The Joint Committee on Vaccination and Immunisation (JCVI) had earlier concluded that the margin of benefit was too small to support universal vaccination of healthy 12 to 15 year olds, but suggested that the Government should seek advice from the chief medical officers on the wider societal and educational impacts.
All children aged 12 to 15 in England are being offered one dose of the Pfizer-BioNTech Covid jab, which they will receive in schools. The first pupils began receiving their jabs this week.
Some schools have already been targeted by anti-vaxx protestors sending letters threatening legal action if they take part. School leaders have emphasised that the role of schools is limited to hosting these sessions and dealing with associated communications, and they played no part in the decision to vaccinate children.

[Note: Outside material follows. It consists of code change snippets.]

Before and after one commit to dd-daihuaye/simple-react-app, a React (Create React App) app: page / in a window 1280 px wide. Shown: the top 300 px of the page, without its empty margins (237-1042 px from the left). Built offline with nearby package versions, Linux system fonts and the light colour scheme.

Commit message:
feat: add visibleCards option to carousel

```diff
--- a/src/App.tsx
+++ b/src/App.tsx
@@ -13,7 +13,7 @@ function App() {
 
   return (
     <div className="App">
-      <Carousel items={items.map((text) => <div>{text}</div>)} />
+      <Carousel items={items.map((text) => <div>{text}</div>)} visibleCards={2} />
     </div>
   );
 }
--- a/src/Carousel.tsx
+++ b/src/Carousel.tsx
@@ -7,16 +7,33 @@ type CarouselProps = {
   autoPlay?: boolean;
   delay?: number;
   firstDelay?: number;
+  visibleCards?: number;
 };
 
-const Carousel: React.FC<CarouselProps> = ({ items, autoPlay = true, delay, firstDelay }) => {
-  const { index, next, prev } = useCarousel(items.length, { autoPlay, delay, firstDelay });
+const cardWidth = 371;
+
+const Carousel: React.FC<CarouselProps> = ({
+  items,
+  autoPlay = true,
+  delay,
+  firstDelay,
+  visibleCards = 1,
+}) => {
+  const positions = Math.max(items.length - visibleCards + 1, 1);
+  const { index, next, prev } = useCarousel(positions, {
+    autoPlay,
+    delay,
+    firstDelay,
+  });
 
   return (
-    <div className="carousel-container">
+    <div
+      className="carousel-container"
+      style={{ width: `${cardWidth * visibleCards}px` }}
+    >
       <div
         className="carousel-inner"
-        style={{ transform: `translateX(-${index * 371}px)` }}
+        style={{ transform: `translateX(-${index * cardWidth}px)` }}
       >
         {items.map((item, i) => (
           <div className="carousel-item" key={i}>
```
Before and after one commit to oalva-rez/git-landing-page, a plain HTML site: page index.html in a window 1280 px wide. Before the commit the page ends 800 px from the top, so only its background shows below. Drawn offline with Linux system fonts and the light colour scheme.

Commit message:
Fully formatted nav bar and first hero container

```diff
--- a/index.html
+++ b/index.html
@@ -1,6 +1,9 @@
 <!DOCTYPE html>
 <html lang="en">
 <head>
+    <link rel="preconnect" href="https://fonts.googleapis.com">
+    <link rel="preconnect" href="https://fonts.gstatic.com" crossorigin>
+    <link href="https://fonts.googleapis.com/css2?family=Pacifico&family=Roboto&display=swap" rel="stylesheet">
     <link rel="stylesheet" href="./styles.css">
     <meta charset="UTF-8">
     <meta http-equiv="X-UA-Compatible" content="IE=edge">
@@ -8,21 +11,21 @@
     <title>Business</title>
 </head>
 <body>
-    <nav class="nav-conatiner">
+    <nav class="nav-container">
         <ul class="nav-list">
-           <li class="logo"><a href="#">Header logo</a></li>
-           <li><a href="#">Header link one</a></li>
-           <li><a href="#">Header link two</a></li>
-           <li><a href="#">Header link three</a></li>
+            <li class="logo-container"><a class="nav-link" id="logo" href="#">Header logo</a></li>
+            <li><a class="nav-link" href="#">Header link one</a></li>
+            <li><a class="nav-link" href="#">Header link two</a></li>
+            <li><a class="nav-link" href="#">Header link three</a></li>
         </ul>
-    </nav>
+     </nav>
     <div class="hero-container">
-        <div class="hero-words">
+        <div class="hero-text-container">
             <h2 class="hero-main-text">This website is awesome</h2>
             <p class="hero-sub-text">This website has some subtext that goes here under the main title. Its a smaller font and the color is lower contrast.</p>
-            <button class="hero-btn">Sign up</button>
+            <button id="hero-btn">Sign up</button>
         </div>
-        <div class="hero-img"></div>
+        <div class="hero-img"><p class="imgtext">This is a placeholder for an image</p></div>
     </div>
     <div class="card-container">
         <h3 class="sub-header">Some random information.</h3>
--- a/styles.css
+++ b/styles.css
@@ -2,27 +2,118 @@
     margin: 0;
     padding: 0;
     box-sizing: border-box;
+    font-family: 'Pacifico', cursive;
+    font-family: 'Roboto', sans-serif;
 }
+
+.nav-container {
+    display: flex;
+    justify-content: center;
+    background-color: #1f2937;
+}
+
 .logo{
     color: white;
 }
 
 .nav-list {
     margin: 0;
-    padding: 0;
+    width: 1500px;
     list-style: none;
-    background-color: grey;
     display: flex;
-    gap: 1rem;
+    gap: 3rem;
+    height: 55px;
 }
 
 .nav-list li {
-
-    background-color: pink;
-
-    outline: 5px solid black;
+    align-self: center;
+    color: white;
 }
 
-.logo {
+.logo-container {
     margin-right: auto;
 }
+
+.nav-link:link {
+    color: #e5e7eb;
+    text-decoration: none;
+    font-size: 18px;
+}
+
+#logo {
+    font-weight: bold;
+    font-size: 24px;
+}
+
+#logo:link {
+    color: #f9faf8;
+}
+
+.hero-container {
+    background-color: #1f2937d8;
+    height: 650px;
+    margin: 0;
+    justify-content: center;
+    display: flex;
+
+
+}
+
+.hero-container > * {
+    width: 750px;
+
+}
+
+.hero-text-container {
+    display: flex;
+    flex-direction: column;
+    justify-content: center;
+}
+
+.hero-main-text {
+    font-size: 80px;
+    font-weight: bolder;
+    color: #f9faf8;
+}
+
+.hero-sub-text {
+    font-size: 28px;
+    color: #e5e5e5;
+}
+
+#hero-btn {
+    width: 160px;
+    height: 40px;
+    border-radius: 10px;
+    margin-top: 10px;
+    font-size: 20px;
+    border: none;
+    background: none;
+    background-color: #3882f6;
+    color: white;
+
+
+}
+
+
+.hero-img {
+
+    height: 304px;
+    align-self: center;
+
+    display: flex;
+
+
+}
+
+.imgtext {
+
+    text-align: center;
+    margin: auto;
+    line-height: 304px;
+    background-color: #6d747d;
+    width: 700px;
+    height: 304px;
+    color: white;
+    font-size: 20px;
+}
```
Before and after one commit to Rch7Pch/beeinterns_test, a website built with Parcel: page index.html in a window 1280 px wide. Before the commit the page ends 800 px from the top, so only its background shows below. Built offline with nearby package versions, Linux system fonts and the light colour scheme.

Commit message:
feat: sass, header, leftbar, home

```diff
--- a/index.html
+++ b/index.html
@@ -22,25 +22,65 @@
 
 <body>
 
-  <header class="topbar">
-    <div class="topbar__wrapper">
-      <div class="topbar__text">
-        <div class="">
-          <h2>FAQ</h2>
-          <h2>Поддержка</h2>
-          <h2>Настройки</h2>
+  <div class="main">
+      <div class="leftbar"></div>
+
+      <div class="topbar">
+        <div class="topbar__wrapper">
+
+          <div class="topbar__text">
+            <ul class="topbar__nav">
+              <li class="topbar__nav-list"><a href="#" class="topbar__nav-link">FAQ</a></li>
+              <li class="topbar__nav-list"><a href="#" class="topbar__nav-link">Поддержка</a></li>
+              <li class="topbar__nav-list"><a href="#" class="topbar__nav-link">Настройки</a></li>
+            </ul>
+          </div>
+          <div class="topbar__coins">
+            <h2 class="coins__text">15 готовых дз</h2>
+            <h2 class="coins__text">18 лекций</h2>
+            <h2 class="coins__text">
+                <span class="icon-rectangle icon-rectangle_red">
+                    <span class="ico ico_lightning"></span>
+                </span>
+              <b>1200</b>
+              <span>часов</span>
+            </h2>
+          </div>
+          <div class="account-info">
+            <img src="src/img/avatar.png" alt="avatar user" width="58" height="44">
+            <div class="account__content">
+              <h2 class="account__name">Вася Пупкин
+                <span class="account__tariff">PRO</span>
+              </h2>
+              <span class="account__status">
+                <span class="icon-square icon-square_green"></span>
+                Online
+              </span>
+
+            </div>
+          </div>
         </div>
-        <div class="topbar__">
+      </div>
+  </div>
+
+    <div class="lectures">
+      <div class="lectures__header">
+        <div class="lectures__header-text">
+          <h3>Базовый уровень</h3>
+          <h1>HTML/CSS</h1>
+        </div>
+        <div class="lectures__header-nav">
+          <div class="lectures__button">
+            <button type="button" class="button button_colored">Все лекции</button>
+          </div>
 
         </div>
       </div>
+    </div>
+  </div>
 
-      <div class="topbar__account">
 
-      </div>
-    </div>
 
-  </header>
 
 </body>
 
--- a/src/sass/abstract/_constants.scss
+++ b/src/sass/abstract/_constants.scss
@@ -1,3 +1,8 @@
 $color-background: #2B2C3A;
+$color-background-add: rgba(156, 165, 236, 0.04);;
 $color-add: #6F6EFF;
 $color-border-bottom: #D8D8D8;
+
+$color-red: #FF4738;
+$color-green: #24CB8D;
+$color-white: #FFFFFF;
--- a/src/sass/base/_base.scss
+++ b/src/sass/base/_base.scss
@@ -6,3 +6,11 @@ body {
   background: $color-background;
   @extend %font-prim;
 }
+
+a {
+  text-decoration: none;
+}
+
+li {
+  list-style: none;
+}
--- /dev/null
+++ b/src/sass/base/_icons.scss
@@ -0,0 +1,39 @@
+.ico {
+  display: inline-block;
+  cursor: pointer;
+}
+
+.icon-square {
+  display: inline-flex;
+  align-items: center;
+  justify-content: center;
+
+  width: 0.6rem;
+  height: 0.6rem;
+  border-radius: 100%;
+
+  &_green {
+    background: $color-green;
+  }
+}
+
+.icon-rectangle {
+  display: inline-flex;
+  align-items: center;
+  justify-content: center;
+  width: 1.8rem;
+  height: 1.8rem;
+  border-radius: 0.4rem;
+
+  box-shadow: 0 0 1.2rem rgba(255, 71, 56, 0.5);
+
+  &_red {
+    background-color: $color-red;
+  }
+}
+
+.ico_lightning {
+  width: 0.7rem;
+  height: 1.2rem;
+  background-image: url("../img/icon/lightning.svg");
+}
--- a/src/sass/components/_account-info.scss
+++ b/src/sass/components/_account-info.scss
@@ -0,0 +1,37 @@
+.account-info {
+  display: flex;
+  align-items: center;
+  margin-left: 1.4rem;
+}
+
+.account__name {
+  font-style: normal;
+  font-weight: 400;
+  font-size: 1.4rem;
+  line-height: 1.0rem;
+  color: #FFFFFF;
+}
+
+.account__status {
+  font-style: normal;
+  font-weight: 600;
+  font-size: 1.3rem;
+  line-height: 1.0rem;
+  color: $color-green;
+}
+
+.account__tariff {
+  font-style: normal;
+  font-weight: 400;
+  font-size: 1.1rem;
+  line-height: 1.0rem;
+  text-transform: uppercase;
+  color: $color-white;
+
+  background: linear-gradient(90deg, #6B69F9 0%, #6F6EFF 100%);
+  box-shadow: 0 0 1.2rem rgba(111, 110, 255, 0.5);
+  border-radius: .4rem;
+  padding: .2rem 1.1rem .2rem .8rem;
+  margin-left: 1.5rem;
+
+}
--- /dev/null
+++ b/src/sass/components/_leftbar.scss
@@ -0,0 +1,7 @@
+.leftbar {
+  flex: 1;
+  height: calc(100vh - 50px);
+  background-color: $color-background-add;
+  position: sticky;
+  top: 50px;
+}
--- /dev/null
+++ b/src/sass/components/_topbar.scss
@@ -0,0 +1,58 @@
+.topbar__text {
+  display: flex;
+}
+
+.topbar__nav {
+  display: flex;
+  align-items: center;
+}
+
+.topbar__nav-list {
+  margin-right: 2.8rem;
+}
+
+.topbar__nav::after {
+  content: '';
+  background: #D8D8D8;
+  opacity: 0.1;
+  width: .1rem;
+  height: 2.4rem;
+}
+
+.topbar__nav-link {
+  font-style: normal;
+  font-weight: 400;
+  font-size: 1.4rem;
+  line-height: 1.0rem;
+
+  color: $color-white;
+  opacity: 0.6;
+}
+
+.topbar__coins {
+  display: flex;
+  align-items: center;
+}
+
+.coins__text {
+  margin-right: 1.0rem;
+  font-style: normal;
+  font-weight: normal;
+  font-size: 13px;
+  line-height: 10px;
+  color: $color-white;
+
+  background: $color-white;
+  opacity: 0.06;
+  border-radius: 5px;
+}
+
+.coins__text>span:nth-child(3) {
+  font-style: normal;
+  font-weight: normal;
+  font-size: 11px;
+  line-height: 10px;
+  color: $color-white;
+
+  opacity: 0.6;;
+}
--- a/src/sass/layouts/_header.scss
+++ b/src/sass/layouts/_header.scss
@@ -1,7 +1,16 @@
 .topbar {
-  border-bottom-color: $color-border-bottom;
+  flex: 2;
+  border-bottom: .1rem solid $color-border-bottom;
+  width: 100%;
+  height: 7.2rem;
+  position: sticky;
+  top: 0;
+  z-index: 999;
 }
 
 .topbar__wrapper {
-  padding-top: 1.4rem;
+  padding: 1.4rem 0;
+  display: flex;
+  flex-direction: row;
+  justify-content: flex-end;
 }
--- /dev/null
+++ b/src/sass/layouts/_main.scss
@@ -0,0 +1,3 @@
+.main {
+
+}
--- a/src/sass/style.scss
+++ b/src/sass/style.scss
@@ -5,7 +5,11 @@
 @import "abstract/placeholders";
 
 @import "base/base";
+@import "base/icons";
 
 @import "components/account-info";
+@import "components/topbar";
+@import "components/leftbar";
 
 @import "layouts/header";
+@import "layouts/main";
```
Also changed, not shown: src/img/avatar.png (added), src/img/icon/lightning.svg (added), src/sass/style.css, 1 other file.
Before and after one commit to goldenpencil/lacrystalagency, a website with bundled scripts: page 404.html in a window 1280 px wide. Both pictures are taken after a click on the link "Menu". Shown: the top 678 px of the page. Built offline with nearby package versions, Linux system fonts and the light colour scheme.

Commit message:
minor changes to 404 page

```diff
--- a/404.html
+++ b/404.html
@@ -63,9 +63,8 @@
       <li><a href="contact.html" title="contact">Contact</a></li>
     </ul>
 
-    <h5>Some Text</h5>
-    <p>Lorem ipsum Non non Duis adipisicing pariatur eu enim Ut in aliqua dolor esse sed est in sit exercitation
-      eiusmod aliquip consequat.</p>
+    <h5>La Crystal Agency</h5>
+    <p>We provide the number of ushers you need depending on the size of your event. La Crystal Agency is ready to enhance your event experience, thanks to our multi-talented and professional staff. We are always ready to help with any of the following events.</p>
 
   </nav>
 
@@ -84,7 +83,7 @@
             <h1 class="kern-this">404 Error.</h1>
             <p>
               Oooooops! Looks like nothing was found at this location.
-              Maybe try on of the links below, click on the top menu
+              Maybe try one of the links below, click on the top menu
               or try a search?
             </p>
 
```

Asked by committee chair Robert Halfon if children who do not get the Covid vaccine will be stigmatised, Professor Van Tam said he has never heard of a case of a child being stigmatised for refusing the flu vaccine, and he is “extremely reassured” by the “extreme competence” of the system.